Dear friends,

I arrived safely back in Kampala Saturday afternoon and after a quick shower went to visit George’s Place. It was lovely to be with the boys again. We went to Ggaba beach on Lake Victoria where the boys played football and danced until 7pm.

The chickens at the home are thriving and we now have 9 baby chicks who seem to be surviving – obviously not many cats in this area. I also met the new boy, Herbert, (Sharif went missing for a day last month and came back with him). Herbert is very young probably about 8 or 9, quiet and well behaved. He has told us he was sold by his grandmother to a lady to work on her land, but the woman had beaten him and he had run away. His family originally came from Rwanda and live near the border. Daniel and Sandy went missing last week, but are back now, they went to Kisenyi but were beaten up by some ‘good meaning’ older boys who told them to return to us; Bob collected them Saturday afternoon. I think we need to visit Kisenyi later this week and explain our non-violence policy! So we are back to 10 boys in the home and four in Mbale doing vocational training.

Sunday morning I went to Kampala International Church and was amazed when a notice was given out that the Christmas charity they are collecting gifts for, is Homes of Promise. I haven’t really been involved there since George’s Place started up as when I’m here I take the boys to St. Paul’s in Katuuso and only catch the end of the service at KIC, but it looks as though the boys will be receiving Christmas presents of note books, pencils etc. which are always appreciated.

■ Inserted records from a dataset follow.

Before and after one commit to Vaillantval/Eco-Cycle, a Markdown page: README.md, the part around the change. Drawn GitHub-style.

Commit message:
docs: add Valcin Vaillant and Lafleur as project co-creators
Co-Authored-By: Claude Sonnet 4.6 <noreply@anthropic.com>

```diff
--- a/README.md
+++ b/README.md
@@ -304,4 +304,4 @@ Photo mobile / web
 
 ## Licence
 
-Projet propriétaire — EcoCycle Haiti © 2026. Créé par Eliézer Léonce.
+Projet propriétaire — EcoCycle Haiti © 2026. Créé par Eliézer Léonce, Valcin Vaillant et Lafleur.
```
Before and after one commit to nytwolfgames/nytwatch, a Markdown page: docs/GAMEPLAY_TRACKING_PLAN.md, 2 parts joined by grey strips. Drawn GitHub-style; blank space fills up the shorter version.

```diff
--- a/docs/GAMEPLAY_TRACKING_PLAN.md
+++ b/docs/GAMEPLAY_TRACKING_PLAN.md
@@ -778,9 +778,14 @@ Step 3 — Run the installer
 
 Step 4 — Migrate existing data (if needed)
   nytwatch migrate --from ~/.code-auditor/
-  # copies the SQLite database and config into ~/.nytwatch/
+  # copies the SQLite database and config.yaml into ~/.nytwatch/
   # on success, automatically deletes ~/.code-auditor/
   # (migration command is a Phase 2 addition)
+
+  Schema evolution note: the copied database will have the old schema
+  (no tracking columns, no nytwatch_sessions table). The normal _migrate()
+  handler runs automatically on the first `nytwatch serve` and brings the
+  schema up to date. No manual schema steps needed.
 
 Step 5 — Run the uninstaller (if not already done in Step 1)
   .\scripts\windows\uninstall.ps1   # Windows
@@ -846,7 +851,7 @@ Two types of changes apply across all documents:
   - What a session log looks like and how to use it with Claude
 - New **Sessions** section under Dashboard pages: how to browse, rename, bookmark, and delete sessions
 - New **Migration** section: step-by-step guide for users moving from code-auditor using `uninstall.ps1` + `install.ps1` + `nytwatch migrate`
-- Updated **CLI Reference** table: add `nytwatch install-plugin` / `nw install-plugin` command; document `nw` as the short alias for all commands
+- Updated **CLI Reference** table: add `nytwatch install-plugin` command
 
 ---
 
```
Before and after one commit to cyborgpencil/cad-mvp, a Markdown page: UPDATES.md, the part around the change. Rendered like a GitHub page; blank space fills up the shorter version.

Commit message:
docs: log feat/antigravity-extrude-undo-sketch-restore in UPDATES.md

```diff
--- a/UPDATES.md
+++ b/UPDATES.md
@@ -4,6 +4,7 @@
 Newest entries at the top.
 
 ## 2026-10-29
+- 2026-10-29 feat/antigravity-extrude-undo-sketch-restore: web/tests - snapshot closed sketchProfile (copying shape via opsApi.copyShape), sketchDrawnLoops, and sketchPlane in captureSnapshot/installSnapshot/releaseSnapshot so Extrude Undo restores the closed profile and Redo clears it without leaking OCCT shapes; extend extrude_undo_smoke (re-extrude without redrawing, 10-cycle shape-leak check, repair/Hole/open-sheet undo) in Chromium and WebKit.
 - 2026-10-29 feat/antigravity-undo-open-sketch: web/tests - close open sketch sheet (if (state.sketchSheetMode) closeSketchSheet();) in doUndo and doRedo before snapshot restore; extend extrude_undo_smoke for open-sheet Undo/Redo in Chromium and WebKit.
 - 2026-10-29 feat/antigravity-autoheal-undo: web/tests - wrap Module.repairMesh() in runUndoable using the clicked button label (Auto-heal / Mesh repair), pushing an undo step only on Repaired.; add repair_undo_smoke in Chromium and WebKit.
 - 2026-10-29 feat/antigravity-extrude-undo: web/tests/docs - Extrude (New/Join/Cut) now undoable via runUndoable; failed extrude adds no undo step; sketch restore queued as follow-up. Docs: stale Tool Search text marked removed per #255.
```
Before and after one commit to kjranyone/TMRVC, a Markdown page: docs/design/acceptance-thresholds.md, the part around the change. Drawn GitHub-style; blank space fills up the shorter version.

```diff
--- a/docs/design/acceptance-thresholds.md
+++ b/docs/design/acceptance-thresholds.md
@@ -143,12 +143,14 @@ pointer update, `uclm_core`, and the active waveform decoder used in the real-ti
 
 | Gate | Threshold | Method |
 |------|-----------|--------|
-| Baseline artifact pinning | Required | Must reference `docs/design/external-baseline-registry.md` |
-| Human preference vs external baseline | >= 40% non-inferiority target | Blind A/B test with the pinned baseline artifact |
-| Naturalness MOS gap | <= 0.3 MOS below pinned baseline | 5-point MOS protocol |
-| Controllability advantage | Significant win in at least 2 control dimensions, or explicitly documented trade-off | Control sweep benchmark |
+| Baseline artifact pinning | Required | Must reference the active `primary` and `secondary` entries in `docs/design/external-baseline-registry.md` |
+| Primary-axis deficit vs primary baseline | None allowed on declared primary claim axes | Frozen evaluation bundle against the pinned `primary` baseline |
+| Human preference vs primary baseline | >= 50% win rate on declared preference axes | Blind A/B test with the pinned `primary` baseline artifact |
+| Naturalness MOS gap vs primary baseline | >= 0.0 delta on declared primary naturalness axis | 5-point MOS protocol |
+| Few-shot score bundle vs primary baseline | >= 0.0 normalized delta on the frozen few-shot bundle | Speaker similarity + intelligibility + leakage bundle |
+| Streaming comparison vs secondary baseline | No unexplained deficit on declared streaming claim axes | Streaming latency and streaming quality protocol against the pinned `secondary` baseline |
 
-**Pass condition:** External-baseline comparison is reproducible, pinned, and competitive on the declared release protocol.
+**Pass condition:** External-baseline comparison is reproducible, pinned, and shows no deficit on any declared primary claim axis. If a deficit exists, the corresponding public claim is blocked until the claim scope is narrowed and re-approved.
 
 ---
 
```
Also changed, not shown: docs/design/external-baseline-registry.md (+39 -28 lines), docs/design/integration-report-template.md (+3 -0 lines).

‘I am with you and will watch over you wherever you go………’ Genesis 28 v 15

It’s Monday morning and I’m working in the office at George’s Place. I caught a ‘taxi’ here which carries about 15 people legally, (19 today) if they can possibly pack in more they will. Most of the taxis are in an awful state of repair, seats falling apart, the bodywork held together by rust. Half way through the journey you call into a petrol station to buy diesel, today they paid 11,000 Ugandan shillings about £2.50. I’m not sure if they are concerned that the taxi might break down so they just buy enough for the journey or perhaps they think the diesel or vehicle will be stolen, who knows! Then there are the variety of characters who travel in them with unbelievable luggage – live chickens, matoke stalks holding dozens of bananas, fresh fish, mattresses, trunks, etc. if it’s going with you there is a space somewhere to put it, hopefully on top. They also use the taxis for delivering letters, shopping, etc. so you can advise a conductor that someone will collect the item at a certain stage – of course you have to pay a small fee but it seems to work well.

Bob went off to get the weekly shop of perishable foods. After lunch William and I walked the boys to Munyonyo with the dogs – there was a new man on the gate who didn’t look very happy about letting us in but eventually agreed – we probably look a bit rough for the grounds of the best resort in Kampala!

Peace and Sam went to a meeting at Crane. The temperature here is between 80/90 degrees, so very pleasant.

Just a short newsletter today, I will write next weekend in more detail. I really appreciated my time in the UK, catching up with many of you and sharing about the work here.

With love, prayers and blessings.